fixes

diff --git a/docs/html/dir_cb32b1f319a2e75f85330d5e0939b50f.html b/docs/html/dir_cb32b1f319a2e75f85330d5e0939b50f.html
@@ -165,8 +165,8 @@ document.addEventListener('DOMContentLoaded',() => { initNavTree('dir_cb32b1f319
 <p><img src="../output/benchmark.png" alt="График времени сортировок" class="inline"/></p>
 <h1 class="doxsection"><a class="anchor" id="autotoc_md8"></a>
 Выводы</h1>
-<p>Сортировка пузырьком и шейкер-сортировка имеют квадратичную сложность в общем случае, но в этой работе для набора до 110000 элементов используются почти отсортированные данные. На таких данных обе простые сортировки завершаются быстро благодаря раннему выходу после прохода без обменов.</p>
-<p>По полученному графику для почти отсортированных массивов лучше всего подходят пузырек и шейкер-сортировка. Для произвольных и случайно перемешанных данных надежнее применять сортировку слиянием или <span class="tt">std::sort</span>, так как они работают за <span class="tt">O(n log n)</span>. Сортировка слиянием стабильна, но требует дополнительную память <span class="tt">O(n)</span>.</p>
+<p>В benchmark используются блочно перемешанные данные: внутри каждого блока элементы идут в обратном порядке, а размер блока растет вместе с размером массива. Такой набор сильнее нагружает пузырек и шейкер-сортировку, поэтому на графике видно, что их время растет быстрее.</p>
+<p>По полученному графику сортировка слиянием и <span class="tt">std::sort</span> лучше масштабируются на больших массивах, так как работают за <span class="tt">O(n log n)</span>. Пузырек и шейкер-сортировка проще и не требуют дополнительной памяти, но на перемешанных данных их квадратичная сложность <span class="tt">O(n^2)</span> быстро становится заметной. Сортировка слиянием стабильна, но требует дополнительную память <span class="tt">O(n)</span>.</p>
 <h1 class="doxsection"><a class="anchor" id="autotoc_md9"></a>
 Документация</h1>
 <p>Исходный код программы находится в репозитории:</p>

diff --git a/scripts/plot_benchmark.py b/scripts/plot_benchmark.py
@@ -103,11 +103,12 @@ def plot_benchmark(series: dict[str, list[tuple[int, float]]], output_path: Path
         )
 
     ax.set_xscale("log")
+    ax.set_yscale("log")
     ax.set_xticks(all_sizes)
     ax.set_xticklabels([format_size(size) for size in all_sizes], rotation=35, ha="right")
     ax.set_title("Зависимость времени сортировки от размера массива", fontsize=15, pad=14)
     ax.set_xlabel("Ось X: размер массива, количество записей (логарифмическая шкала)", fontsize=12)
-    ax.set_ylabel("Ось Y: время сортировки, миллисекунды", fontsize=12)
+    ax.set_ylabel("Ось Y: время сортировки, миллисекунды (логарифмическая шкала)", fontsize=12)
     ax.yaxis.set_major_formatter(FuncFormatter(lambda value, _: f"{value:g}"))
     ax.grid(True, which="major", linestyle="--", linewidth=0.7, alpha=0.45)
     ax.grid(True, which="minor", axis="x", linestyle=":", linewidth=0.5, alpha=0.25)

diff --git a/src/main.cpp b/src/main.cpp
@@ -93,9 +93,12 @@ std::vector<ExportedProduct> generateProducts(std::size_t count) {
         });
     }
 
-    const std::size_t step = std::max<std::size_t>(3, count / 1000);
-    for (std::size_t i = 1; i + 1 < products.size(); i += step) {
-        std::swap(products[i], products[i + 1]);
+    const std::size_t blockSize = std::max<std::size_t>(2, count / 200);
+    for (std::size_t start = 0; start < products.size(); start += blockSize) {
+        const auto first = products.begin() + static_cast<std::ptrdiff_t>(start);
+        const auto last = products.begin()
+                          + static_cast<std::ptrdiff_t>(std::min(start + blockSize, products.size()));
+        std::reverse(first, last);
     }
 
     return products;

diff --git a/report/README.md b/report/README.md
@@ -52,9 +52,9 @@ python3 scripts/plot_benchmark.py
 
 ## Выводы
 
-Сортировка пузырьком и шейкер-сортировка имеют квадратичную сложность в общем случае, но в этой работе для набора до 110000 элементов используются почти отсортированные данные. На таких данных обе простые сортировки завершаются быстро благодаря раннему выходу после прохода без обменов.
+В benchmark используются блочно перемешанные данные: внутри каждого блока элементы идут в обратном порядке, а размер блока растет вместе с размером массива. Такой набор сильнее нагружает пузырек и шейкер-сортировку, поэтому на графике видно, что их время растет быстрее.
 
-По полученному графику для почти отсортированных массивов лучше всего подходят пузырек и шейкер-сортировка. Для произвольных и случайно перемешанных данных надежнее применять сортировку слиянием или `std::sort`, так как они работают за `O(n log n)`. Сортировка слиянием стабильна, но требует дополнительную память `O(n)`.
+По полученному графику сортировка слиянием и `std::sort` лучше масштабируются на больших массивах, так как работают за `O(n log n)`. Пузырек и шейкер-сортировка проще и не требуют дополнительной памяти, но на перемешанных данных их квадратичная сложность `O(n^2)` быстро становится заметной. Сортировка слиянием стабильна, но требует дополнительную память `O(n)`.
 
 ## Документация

---

Activity: Each entry above is to be written out exactly.

Task solution:
fixes

diff --git a/docs/html/dir_cb32b1f319a2e75f85330d5e0939b50f.html b/docs/html/dir_cb32b1f319a2e75f85330d5e0939b50f.html
@@ -165,8 +165,8 @@ document.addEventListener('DOMContentLoaded',() => { initNavTree('dir_cb32b1f319
 <p><img src="../output/benchmark.png" alt="График времени сортировок" class="inline"/></p>
 <h1 class="doxsection"><a class="anchor" id="autotoc_md8"></a>
 Выводы</h1>
-<p>Сортировка пузырьком и шейкер-сортировка имеют квадратичную сложность в общем случае, но в этой работе для набора до 110000 элементов используются почти отсортированные данные. На таких данных обе простые сортировки завершаются быстро благодаря раннему выходу после прохода без обменов.</p>
-<p>По полученному графику для почти отсортированных массивов лучше всего подходят пузырек и шейкер-сортировка. Для произвольных и случайно перемешанных данных надежнее применять сортировку слиянием или <span class="tt">std::sort</span>, так как они работают за <span class="tt">O(n log n)</span>. Сортировка слиянием стабильна, но требует дополнительную память <span class="tt">O(n)</span>.</p>
+<p>В benchmark используются блочно перемешанные данные: внутри каждого блока элементы идут в обратном порядке, а размер блока растет вместе с размером массива. Такой набор сильнее нагружает пузырек и шейкер-сортировку, поэтому на графике видно, что их время растет быстрее.</p>
+<p>По полученному графику сортировка слиянием и <span class="tt">std::sort</span> лучше масштабируются на больших массивах, так как работают за <span class="tt">O(n log n)</span>. Пузырек и шейкер-сортировка проще и не требуют дополнительной памяти, но на перемешанных данных их квадратичная сложность <span class="tt">O(n^2)</span> быстро становится заметной. Сортировка слиянием стабильна, но требует дополнительную память <span class="tt">O(n)</span>.</p>
 <h1 class="doxsection"><a class="anchor" id="autotoc_md9"></a>
 Документация</h1>
 <p>Исходный код программы находится в репозитории:</p>

diff --git a/scripts/plot_benchmark.py b/scripts/plot_benchmark.py
@@ -103,11 +103,12 @@ def plot_benchmark(series: dict[str, list[tuple[int, float]]], output_path: Path
         )
 
     ax.set_xscale("log")
+    ax.set_yscale("log")
     ax.set_xticks(all_sizes)
     ax.set_xticklabels([format_size(size) for size in all_sizes], rotation=35, ha="right")
     ax.set_title("Зависимость времени сортировки от размера массива", fontsize=15, pad=14)
     ax.set_xlabel("Ось X: размер массива, количество записей (логарифмическая шкала)", fontsize=12)
-    ax.set_ylabel("Ось Y: время сортировки, миллисекунды", fontsize=12)
+    ax.set_ylabel("Ось Y: время сортировки, миллисекунды (логарифмическая шкала)", fontsize=12)
     ax.yaxis.set_major_formatter(FuncFormatter(lambda value, _: f"{value:g}"))
     ax.grid(True, which="major", linestyle="--", linewidth=0.7, alpha=0.45)
     ax.grid(True, which="minor", axis="x", linestyle=":", linewidth=0.5, alpha=0.25)

diff --git a/src/main.cpp b/src/main.cpp
@@ -93,9 +93,12 @@ std::vector<ExportedProduct> generateProducts(std::size_t count) {
         });
     }
 
-    const std::size_t step = std::max<std::size_t>(3, count / 1000);
-    for (std::size_t i = 1; i + 1 < products.size(); i += step) {
-        std::swap(products[i], products[i + 1]);
+    const std::size_t blockSize = std::max<std::size_t>(2, count / 200);
+    for (std::size_t start = 0; start < products.size(); start += blockSize) {
+        const auto first = products.begin() + static_cast<std::ptrdiff_t>(start);
+        const auto last = products.begin()
+                          + static_cast<std::ptrdiff_t>(std::min(start + blockSize, products.size()));
+        std::reverse(first, last);
     }
 
     return products;

diff --git a/report/README.md b/report/README.md
@@ -52,9 +52,9 @@ python3 scripts/plot_benchmark.py
 
 ## Выводы
 
-Сортировка пузырьком и шейкер-сортировка имеют квадратичную сложность в общем случае, но в этой работе для набора до 110000 элементов используются почти отсортированные данные. На таких данных обе простые сортировки завершаются быстро благодаря раннему выходу после прохода без обменов.
+В benchmark используются блочно перемешанные данные: внутри каждого блока элементы идут в обратном порядке, а размер блока растет вместе с размером массива. Такой набор сильнее нагружает пузырек и шейкер-сортировку, поэтому на графике видно, что их время растет быстрее.
 
-По полученному графику для почти отсортированных массивов лучше всего подходят пузырек и шейкер-сортировка. Для произвольных и случайно перемешанных данных надежнее применять сортировку слиянием или `std::sort`, так как они работают за `O(n log n)`. Сортировка слиянием стабильна, но требует дополнительную память `O(n)`.
+По полученному графику сортировка слиянием и `std::sort` лучше масштабируются на больших массивах, так как работают за `O(n log n)`. Пузырек и шейкер-сортировка проще и не требуют дополнительной памяти, но на перемешанных данных их квадратичная сложность `O(n^2)` быстро становится заметной. Сортировка слиянием стабильна, но требует дополнительную память `O(n)`.
 
 ## Документация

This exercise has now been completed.